• _REQUIRED ACTION_: Where a line of the material includes the string "changed", copy that line.

• _DATA PROVIDED_:
——————
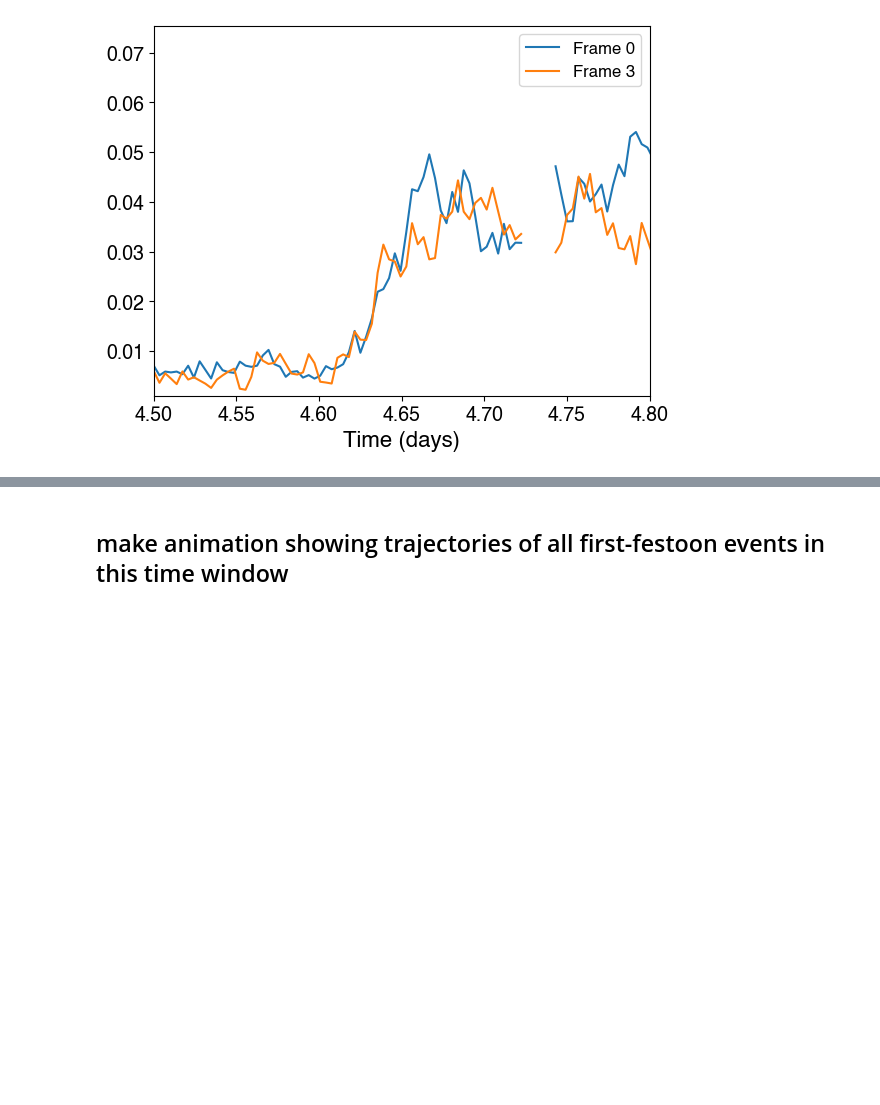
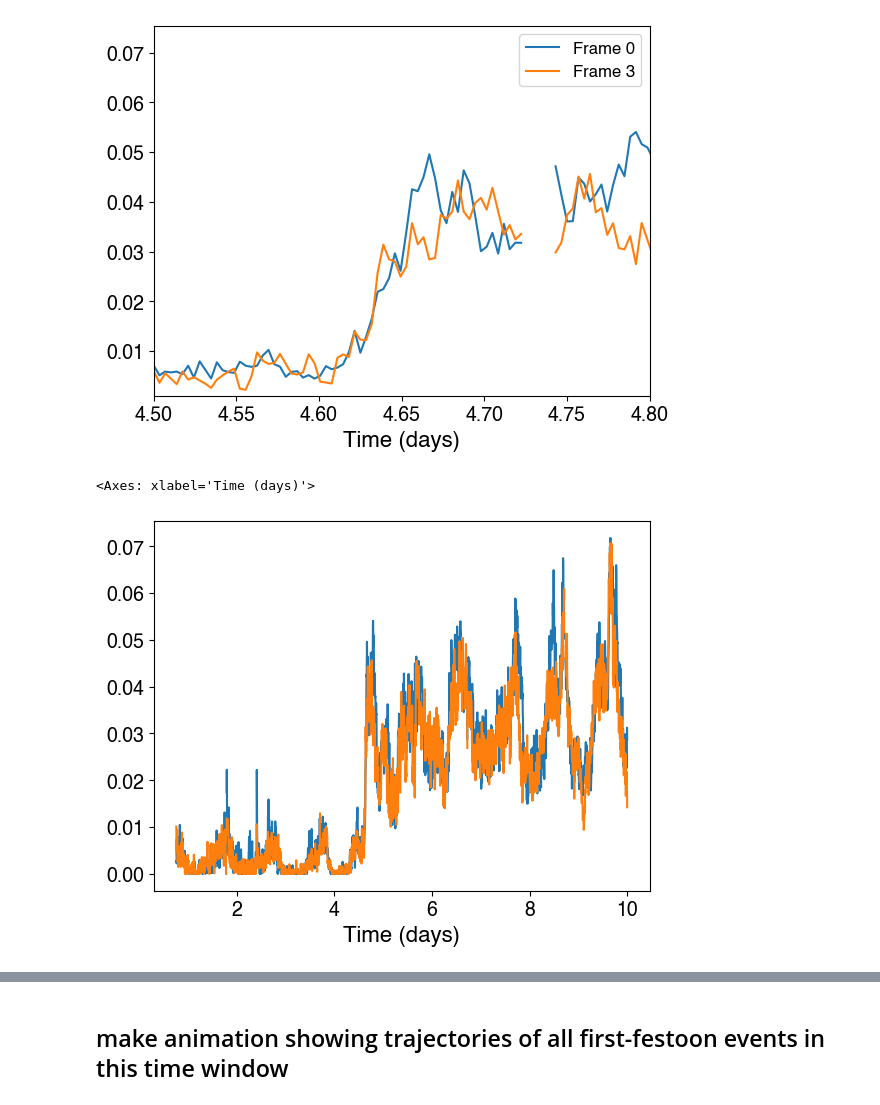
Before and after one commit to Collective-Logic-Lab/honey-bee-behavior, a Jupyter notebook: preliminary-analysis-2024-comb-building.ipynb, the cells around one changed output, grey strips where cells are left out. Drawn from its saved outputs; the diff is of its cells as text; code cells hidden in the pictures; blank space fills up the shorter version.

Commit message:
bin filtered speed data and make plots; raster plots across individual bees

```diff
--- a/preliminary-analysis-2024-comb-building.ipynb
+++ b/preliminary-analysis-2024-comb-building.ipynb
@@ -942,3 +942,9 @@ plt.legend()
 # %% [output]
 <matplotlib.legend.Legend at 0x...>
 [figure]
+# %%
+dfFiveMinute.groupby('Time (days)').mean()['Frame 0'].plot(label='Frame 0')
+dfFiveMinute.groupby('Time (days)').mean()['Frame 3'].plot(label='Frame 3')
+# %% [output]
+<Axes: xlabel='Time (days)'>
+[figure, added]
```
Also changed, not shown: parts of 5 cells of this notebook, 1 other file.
——————
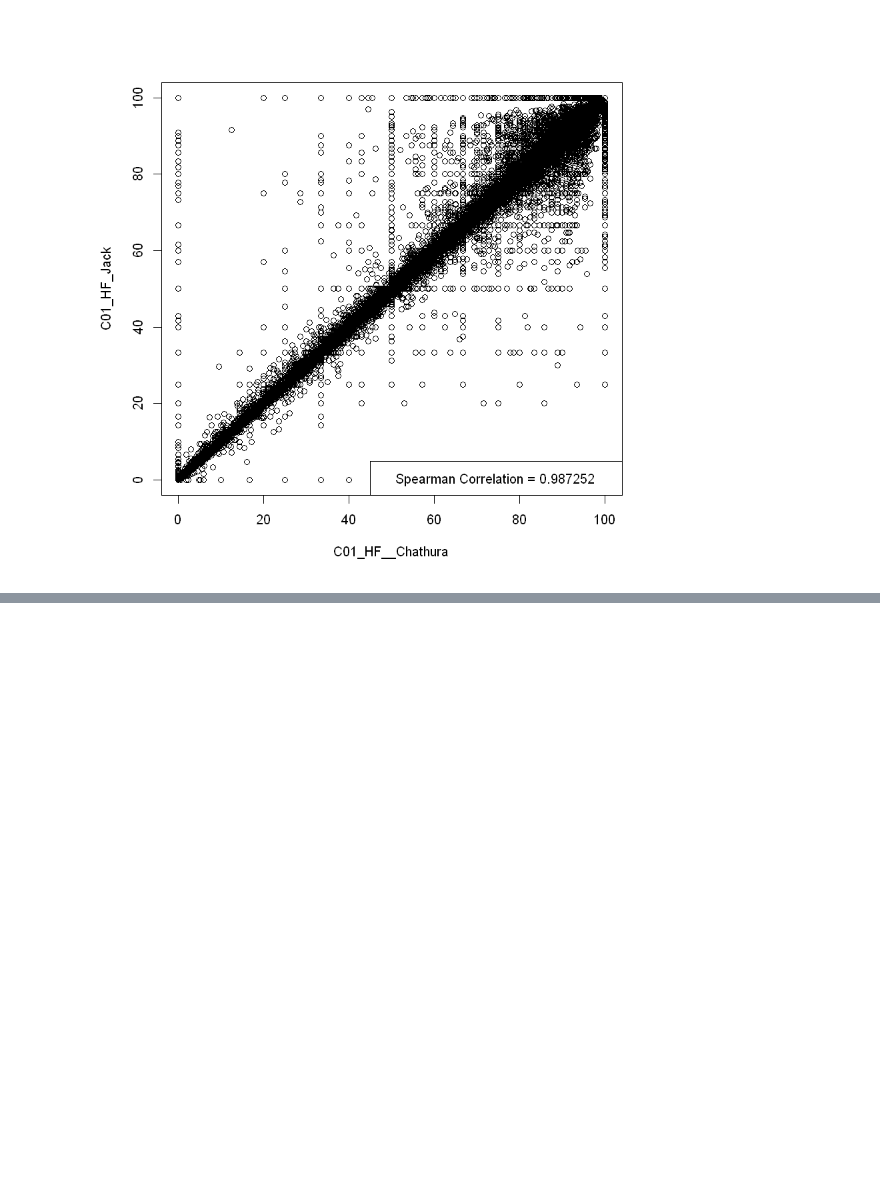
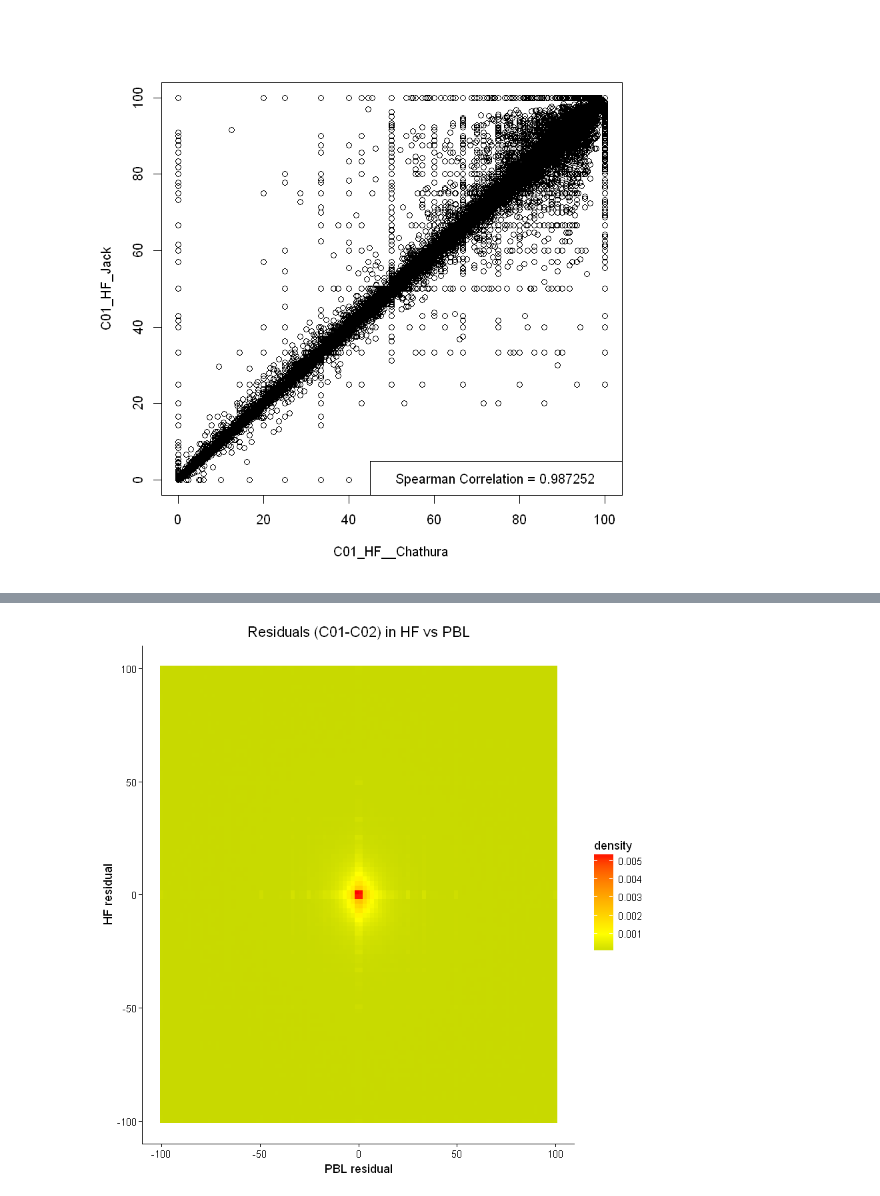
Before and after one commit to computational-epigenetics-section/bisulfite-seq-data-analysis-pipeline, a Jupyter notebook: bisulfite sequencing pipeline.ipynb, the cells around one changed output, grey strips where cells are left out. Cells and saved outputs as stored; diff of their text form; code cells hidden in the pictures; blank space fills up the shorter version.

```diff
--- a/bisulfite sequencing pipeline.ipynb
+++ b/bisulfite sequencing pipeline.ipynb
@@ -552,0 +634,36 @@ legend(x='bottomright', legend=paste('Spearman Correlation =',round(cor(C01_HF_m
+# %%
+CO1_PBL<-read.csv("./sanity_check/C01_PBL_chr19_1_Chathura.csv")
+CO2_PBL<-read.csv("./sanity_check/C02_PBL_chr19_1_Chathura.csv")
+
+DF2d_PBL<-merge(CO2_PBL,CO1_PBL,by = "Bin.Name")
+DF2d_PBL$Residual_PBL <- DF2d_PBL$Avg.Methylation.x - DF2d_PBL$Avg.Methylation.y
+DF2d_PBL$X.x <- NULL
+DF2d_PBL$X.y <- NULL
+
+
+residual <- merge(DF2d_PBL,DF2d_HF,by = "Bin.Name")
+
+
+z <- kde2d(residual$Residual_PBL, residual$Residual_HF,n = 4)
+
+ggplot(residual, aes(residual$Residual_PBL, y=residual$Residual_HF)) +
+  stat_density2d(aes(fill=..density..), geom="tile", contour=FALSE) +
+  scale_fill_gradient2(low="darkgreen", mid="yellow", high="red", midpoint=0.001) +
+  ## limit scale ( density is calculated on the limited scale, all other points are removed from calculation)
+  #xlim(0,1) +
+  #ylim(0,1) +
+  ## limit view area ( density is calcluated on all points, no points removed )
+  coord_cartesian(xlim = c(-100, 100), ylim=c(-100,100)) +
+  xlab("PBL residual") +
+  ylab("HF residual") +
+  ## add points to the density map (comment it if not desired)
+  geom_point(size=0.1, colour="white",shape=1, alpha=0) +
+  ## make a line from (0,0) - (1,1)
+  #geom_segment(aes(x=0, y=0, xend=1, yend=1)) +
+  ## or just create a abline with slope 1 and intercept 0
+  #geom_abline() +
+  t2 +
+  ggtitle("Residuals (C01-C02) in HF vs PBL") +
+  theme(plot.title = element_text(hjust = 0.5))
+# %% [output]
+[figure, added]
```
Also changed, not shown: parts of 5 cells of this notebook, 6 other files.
——————
• _EXERCISE RESULT_:
Before and after one commit to Collective-Logic-Lab/honey-bee-behavior, a Jupyter notebook: preliminary-analysis-2024-comb-building.ipynb, the cells around one changed output, grey strips where cells are left out. Drawn from its saved outputs; the diff is of its cells as text; code cells hidden in the pictures; blank space fills up the shorter version.
Also changed, not shown: parts of 5 cells of this notebook, 1 other file.
Before and after one commit to computational-epigenetics-section/bisulfite-seq-data-analysis-pipeline, a Jupyter notebook: bisulfite sequencing pipeline.ipynb, the cells around one changed output, grey strips where cells are left out. Cells and saved outputs as stored; diff of their text form; code cells hidden in the pictures; blank space fills up the shorter version.
Also changed, not shown: parts of 5 cells of this notebook, 6 other files.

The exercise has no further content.